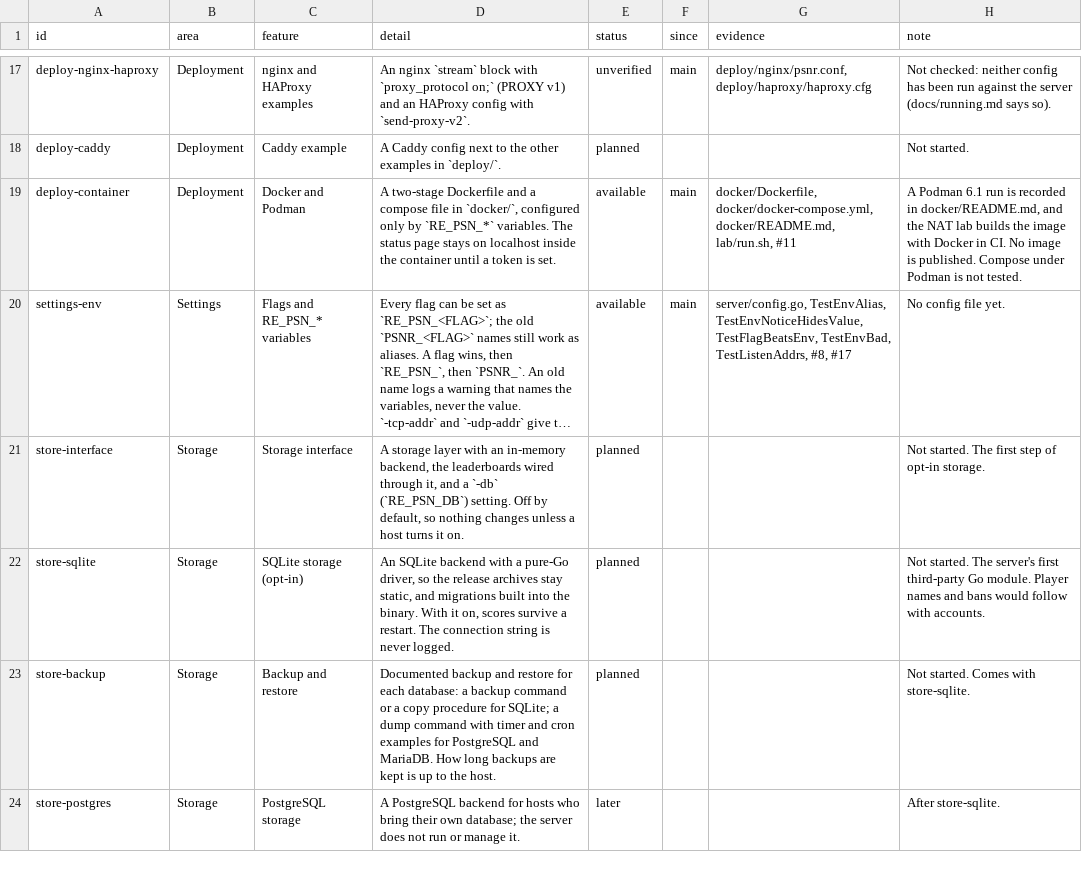
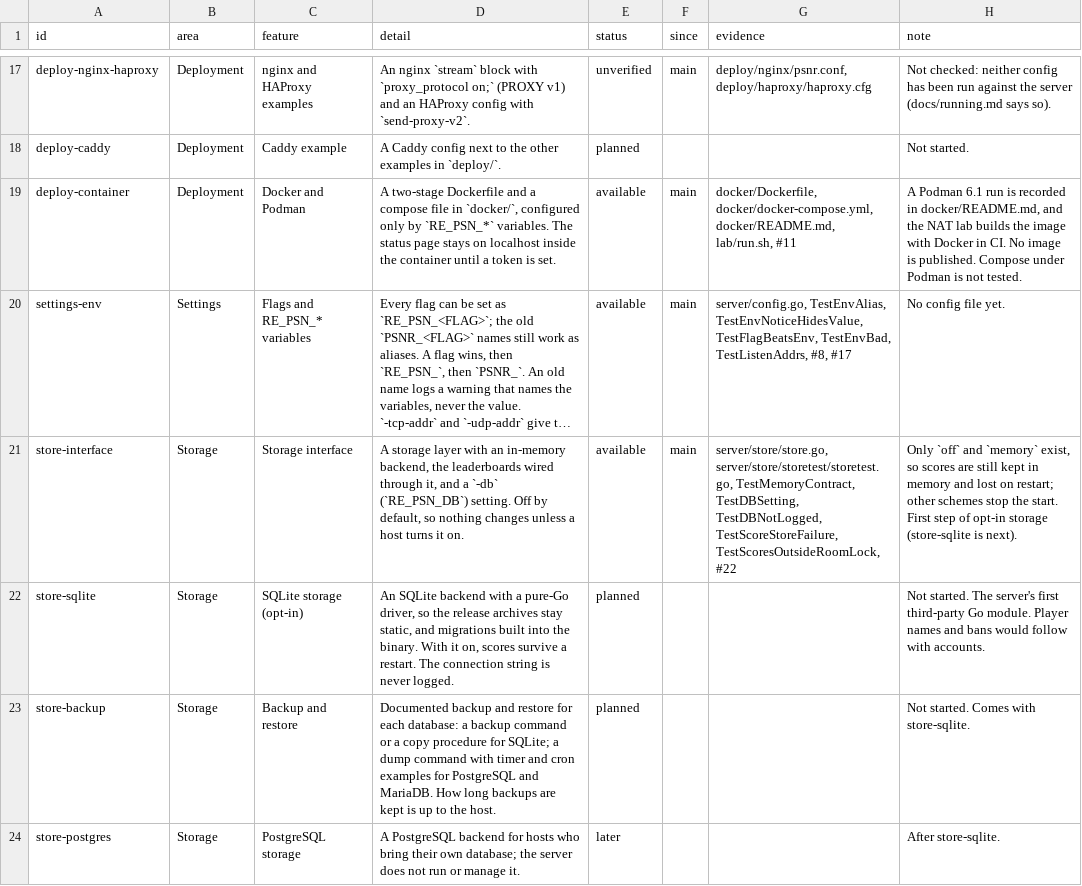
Before and after one commit to Tzeentchnet/re-psn, a TSV file: docs/features.tsv, drawn as a sheet; only a part is shown, gaps mark what is left out; long unchanged cells end in …; the diff names each change by its address in the sheet, - before the commit and + after, or states it on an @@ line.

Commit message:
README: list every available feature; mark the storage interface as merged
The features table gains the storage interface and ways-to-connect rows, so it lists all 24 available rows. The storage interface row in the features list and the roadmap now say it is merged.

```diff
--- a/docs/features.tsv
+++ b/docs/features.tsv
-E21 (status): planned
+E21 (status): available
-F21 (since): (empty)
+F21 (since): main
-G21 (evidence): (empty)
+G21 (evidence): server/store/store.go, server/store/storetest/storetest.go, TestMemoryContract, TestDBSetting, TestDBNotLogged, TestScoreStoreFailure, TestScoresOutsideRoomLock, #22
-H21 (note): Not started. The first step of opt-in storage.
+H21 (note): Only `off` and `memory` exist, so scores are still kept in memory and lost on restart; other schemes stop the start. First step of opt-in storage (store-sqlite is next).
```
Also changed, not shown: 3 other files.
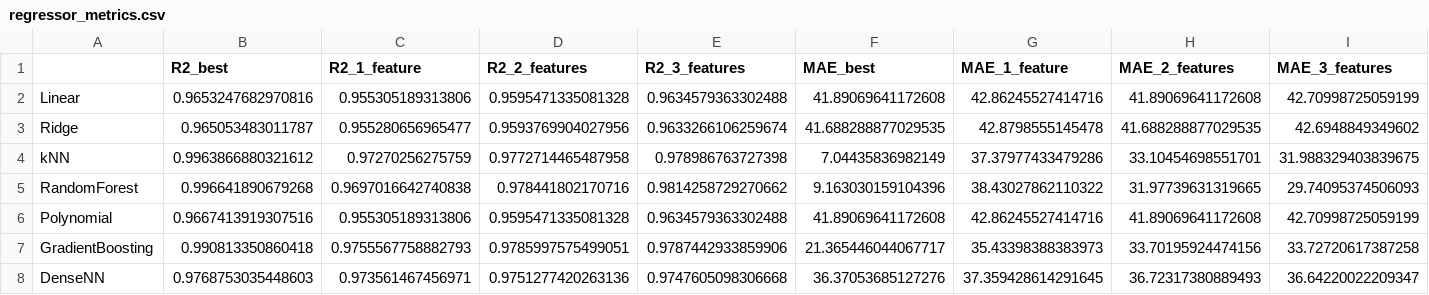
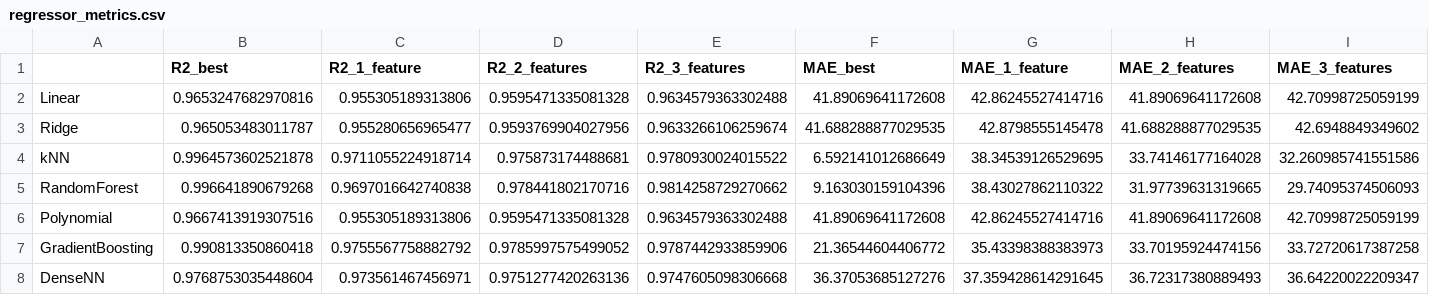
Before and after one commit to petr-larin/BMSTU-Graduate-Qualifying-Project, a CSV file: model-jupyter/data/regressor_metrics.csv, drawn as a sheet.

```diff
--- a/model-jupyter/data/regressor_metrics.csv
+++ b/model-jupyter/data/regressor_metrics.csv
@@ -3,6 +3,6 @@ Linear,0.9653247682970816,0.955305189313806,0.9595471335081328,0.963457936330248
 Ridge,0.965053483011787,0.955280656965477,0.9593769904027956,0.9633266106259674,41.688288877029535,42.8798555145478,41.688288877029535,42.6948849349602
-kNN,0.9963866880321612,0.97270256275759,0.9772714465487958,0.978986763727398,7.04435836982149,37.37977433479286,33.10454698551701,31.988329403839675
+kNN,0.9964573602521878,0.9711055224918714,0.975873174488681,0.9780930024015522,6.592141012686649,38.34539126529695,33.74146177164028,32.260985741551586
 RandomForest,0.996641890679268,0.9697016642740838,0.978441802170716,0.9814258729270662,9.163030159104396,38.43027862110322,31.97739631319665,29.74095374506093
 Polynomial,0.9667413919307516,0.955305189313806,0.9595471335081328,0.9634579363302488,41.89069641172608,42.86245527414716,41.89069641172608,42.70998725059199
-GradientBoosting,0.990813350860418,0.9755567758882793,0.9785997575499051,0.9787442933859906,21.365446044067717,35.43398388383973,33.70195924474156,33.72720617387258
-DenseNN,0.9768753035448603,0.973561467456971,0.9751277420263136,0.9747605098306668,36.37053685127276,37.359428614291645,36.72317380889493,36.64220022209347
+GradientBoosting,0.990813350860418,0.9755567758882792,0.9785997575499052,0.9787442933859906,21.36544604406772,35.43398388383973,33.70195924474156,33.72720617387258
+DenseNN,0.9768753035448604,0.973561467456971,0.9751277420263136,0.9747605098306668,36.37053685127276,37.359428614291645,36.72317380889493,36.64220022209347
```
Also changed, not shown: 10 other files.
┄┄┄┄┄┄
PROMPT. Without including any picture, output all the material exactly as it appears.

REPLY.
Before and after one commit to Tzeentchnet/re-psn, a TSV file: docs/features.tsv, drawn as a sheet; only a part is shown, gaps mark what is left out; long unchanged cells end in …; the diff names each change by its address in the sheet, - before the commit and + after, or states it on an @@ line.

Commit message:
README: list every available feature; mark the storage interface as merged
The features table gains the storage interface and ways-to-connect rows, so it lists all 24 available rows. The storage interface row in the features list and the roadmap now say it is merged.

```diff
--- a/docs/features.tsv
+++ b/docs/features.tsv
-E21 (status): planned
+E21 (status): available
-F21 (since): (empty)
+F21 (since): main
-G21 (evidence): (empty)
+G21 (evidence): server/store/store.go, server/store/storetest/storetest.go, TestMemoryContract, TestDBSetting, TestDBNotLogged, TestScoreStoreFailure, TestScoresOutsideRoomLock, #22
-H21 (note): Not started. The first step of opt-in storage.
+H21 (note): Only `off` and `memory` exist, so scores are still kept in memory and lost on restart; other schemes stop the start. First step of opt-in storage (store-sqlite is next).
```
Also changed, not shown: 3 other files.
Before and after one commit to petr-larin/BMSTU-Graduate-Qualifying-Project, a CSV file: model-jupyter/data/regressor_metrics.csv, drawn as a sheet.

```diff
--- a/model-jupyter/data/regressor_metrics.csv
+++ b/model-jupyter/data/regressor_metrics.csv
@@ -3,6 +3,6 @@ Linear,0.9653247682970816,0.955305189313806,0.9595471335081328,0.963457936330248
 Ridge,0.965053483011787,0.955280656965477,0.9593769904027956,0.9633266106259674,41.688288877029535,42.8798555145478,41.688288877029535,42.6948849349602
-kNN,0.9963866880321612,0.97270256275759,0.9772714465487958,0.978986763727398,7.04435836982149,37.37977433479286,33.10454698551701,31.988329403839675
+kNN,0.9964573602521878,0.9711055224918714,0.975873174488681,0.9780930024015522,6.592141012686649,38.34539126529695,33.74146177164028,32.260985741551586
 RandomForest,0.996641890679268,0.9697016642740838,0.978441802170716,0.9814258729270662,9.163030159104396,38.43027862110322,31.97739631319665,29.74095374506093
 Polynomial,0.9667413919307516,0.955305189313806,0.9595471335081328,0.9634579363302488,41.89069641172608,42.86245527414716,41.89069641172608,42.70998725059199
-GradientBoosting,0.990813350860418,0.9755567758882793,0.9785997575499051,0.9787442933859906,21.365446044067717,35.43398388383973,33.70195924474156,33.72720617387258
-DenseNN,0.9768753035448603,0.973561467456971,0.9751277420263136,0.9747605098306668,36.37053685127276,37.359428614291645,36.72317380889493,36.64220022209347
+GradientBoosting,0.990813350860418,0.9755567758882792,0.9785997575499052,0.9787442933859906,21.36544604406772,35.43398388383973,33.70195924474156,33.72720617387258
+DenseNN,0.9768753035448604,0.973561467456971,0.9751277420263136,0.9747605098306668,36.37053685127276,37.359428614291645,36.72317380889493,36.64220022209347
```
Also changed, not shown: 10 other files.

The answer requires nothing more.